[Code change snippets]
◇ ◇ ◇
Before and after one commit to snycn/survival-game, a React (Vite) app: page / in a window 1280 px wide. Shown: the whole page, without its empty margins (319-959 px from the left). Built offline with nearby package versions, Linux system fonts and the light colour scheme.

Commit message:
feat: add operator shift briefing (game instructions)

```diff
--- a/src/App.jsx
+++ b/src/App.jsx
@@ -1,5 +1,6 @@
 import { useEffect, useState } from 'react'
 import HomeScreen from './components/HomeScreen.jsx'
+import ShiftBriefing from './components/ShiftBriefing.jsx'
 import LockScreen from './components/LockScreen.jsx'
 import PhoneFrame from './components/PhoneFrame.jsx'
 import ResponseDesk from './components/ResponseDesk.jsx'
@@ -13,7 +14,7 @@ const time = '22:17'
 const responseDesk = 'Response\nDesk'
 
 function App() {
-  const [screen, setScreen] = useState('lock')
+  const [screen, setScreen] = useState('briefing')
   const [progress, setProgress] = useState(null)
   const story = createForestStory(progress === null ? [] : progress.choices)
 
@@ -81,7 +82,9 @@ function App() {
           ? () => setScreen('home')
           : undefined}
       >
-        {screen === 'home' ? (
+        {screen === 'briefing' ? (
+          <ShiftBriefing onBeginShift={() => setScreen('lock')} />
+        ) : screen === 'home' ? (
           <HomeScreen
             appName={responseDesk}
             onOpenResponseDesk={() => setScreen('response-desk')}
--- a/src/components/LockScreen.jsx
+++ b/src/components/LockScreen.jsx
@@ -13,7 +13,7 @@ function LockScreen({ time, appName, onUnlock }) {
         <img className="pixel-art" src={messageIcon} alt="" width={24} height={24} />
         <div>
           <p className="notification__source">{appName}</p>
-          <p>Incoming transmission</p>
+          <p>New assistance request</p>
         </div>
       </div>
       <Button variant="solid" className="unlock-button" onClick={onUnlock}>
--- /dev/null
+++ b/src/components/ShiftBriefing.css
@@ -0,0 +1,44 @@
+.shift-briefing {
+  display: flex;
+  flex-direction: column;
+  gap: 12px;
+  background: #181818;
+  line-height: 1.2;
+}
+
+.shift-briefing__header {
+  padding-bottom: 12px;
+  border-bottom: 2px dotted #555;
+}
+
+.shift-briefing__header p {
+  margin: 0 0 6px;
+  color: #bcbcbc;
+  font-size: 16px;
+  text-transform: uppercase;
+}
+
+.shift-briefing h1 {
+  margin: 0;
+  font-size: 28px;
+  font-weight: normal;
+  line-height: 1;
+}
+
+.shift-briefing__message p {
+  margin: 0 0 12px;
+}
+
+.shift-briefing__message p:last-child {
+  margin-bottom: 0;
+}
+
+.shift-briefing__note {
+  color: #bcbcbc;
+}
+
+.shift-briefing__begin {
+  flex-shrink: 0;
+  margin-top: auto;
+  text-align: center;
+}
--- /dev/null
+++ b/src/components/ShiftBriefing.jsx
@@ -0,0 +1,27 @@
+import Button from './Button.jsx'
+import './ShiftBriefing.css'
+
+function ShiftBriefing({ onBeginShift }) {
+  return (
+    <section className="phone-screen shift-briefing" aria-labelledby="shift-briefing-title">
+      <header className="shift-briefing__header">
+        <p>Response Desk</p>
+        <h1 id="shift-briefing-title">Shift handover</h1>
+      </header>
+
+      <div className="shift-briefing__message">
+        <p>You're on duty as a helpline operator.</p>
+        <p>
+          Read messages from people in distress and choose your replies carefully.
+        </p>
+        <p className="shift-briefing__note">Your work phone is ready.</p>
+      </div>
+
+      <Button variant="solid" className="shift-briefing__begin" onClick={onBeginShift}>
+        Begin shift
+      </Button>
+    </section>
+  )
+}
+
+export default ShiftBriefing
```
◇ ◇ ◇
* **PROBLEM TO SOLVE**
Please count the lines above that contain the word "const", and reply with the number alone.

* **OUTPUT FOR THIS EXERCISE**
6